_Working data_.
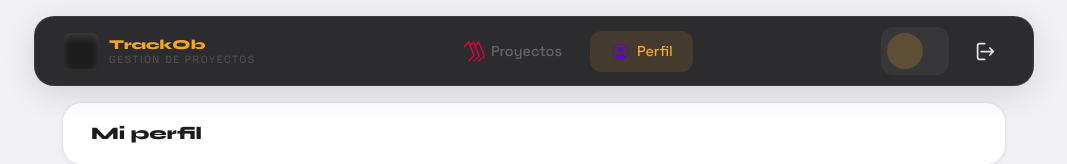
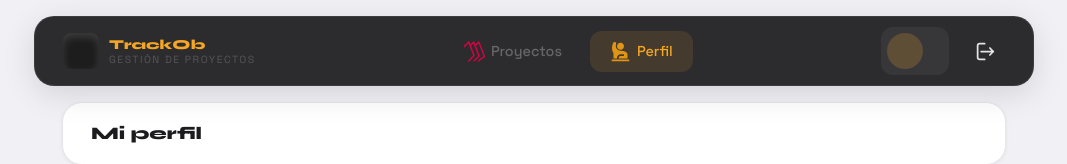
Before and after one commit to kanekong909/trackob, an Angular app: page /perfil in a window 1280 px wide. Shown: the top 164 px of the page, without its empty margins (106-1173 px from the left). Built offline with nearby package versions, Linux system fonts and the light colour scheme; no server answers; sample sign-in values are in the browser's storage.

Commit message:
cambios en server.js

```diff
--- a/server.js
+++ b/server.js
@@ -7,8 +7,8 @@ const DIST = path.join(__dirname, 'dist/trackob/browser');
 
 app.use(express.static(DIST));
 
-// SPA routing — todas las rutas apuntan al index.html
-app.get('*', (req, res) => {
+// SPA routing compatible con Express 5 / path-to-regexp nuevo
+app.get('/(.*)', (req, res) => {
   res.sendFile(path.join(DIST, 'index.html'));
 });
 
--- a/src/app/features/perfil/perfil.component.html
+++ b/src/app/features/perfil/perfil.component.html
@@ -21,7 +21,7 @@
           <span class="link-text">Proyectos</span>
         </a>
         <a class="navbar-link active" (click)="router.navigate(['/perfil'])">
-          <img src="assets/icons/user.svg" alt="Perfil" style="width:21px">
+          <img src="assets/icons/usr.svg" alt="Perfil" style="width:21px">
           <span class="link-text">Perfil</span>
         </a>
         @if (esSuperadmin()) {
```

_Problem to work on_. Each record should appear again exactly as it stands, with no picture included.

_Finished exercise_.
Before and after one commit to kanekong909/trackob, an Angular app: page /perfil in a window 1280 px wide. Shown: the top 164 px of the page, without its empty margins (106-1173 px from the left). Built offline with nearby package versions, Linux system fonts and the light colour scheme; no server answers; sample sign-in values are in the browser's storage.

Commit message:
cambios en server.js

```diff
--- a/server.js
+++ b/server.js
@@ -7,8 +7,8 @@ const DIST = path.join(__dirname, 'dist/trackob/browser');
 
 app.use(express.static(DIST));
 
-// SPA routing — todas las rutas apuntan al index.html
-app.get('*', (req, res) => {
+// SPA routing compatible con Express 5 / path-to-regexp nuevo
+app.get('/(.*)', (req, res) => {
   res.sendFile(path.join(DIST, 'index.html'));
 });
 
--- a/src/app/features/perfil/perfil.component.html
+++ b/src/app/features/perfil/perfil.component.html
@@ -21,7 +21,7 @@
           <span class="link-text">Proyectos</span>
         </a>
         <a class="navbar-link active" (click)="router.navigate(['/perfil'])">
-          <img src="assets/icons/user.svg" alt="Perfil" style="width:21px">
+          <img src="assets/icons/usr.svg" alt="Perfil" style="width:21px">
           <span class="link-text">Perfil</span>
         </a>
         @if (esSuperadmin()) {
```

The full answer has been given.